*** Available data ***
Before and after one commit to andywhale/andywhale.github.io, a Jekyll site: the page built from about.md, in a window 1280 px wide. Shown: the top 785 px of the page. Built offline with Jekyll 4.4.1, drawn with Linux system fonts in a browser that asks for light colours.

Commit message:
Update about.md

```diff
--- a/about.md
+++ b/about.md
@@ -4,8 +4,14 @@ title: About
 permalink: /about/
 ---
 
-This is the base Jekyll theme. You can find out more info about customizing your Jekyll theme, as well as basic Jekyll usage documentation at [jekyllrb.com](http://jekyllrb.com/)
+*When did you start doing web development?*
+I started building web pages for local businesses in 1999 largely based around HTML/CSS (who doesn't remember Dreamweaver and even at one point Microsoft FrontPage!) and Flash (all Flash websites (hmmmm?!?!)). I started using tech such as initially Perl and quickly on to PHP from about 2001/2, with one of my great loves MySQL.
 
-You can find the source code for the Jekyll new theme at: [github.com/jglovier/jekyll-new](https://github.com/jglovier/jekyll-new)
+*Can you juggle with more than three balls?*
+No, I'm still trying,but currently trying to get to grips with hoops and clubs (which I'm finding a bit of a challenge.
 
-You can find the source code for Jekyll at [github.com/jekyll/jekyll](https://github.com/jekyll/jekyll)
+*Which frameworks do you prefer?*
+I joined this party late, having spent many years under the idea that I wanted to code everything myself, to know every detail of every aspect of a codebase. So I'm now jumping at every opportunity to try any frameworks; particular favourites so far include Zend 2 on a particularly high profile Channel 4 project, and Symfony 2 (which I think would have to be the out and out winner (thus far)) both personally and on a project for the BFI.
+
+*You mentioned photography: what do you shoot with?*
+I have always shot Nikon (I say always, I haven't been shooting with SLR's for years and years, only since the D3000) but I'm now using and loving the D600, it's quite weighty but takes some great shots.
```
*** End of Available data ***
_Exercise description_. Nothing may be dropped or altered; repeat every record in full.

_Written solution_.
Before and after one commit to andywhale/andywhale.github.io, a Jekyll site: the page built from about.md, in a window 1280 px wide. Shown: the top 785 px of the page. Built offline with Jekyll 4.4.1, drawn with Linux system fonts in a browser that asks for light colours.

Commit message:
Update about.md

```diff
--- a/about.md
+++ b/about.md
@@ -4,8 +4,14 @@ title: About
 permalink: /about/
 ---
 
-This is the base Jekyll theme. You can find out more info about customizing your Jekyll theme, as well as basic Jekyll usage documentation at [jekyllrb.com](http://jekyllrb.com/)
+*When did you start doing web development?*
+I started building web pages for local businesses in 1999 largely based around HTML/CSS (who doesn't remember Dreamweaver and even at one point Microsoft FrontPage!) and Flash (all Flash websites (hmmmm?!?!)). I started using tech such as initially Perl and quickly on to PHP from about 2001/2, with one of my great loves MySQL.
 
-You can find the source code for the Jekyll new theme at: [github.com/jglovier/jekyll-new](https://github.com/jglovier/jekyll-new)
+*Can you juggle with more than three balls?*
+No, I'm still trying,but currently trying to get to grips with hoops and clubs (which I'm finding a bit of a challenge.
 
-You can find the source code for Jekyll at [github.com/jekyll/jekyll](https://github.com/jekyll/jekyll)
+*Which frameworks do you prefer?*
+I joined this party late, having spent many years under the idea that I wanted to code everything myself, to know every detail of every aspect of a codebase. So I'm now jumping at every opportunity to try any frameworks; particular favourites so far include Zend 2 on a particularly high profile Channel 4 project, and Symfony 2 (which I think would have to be the out and out winner (thus far)) both personally and on a project for the BFI.
+
+*You mentioned photography: what do you shoot with?*
+I have always shot Nikon (I say always, I haven't been shooting with SLR's for years and years, only since the D3000) but I'm now using and loving the D600, it's quite weighty but takes some great shots.
```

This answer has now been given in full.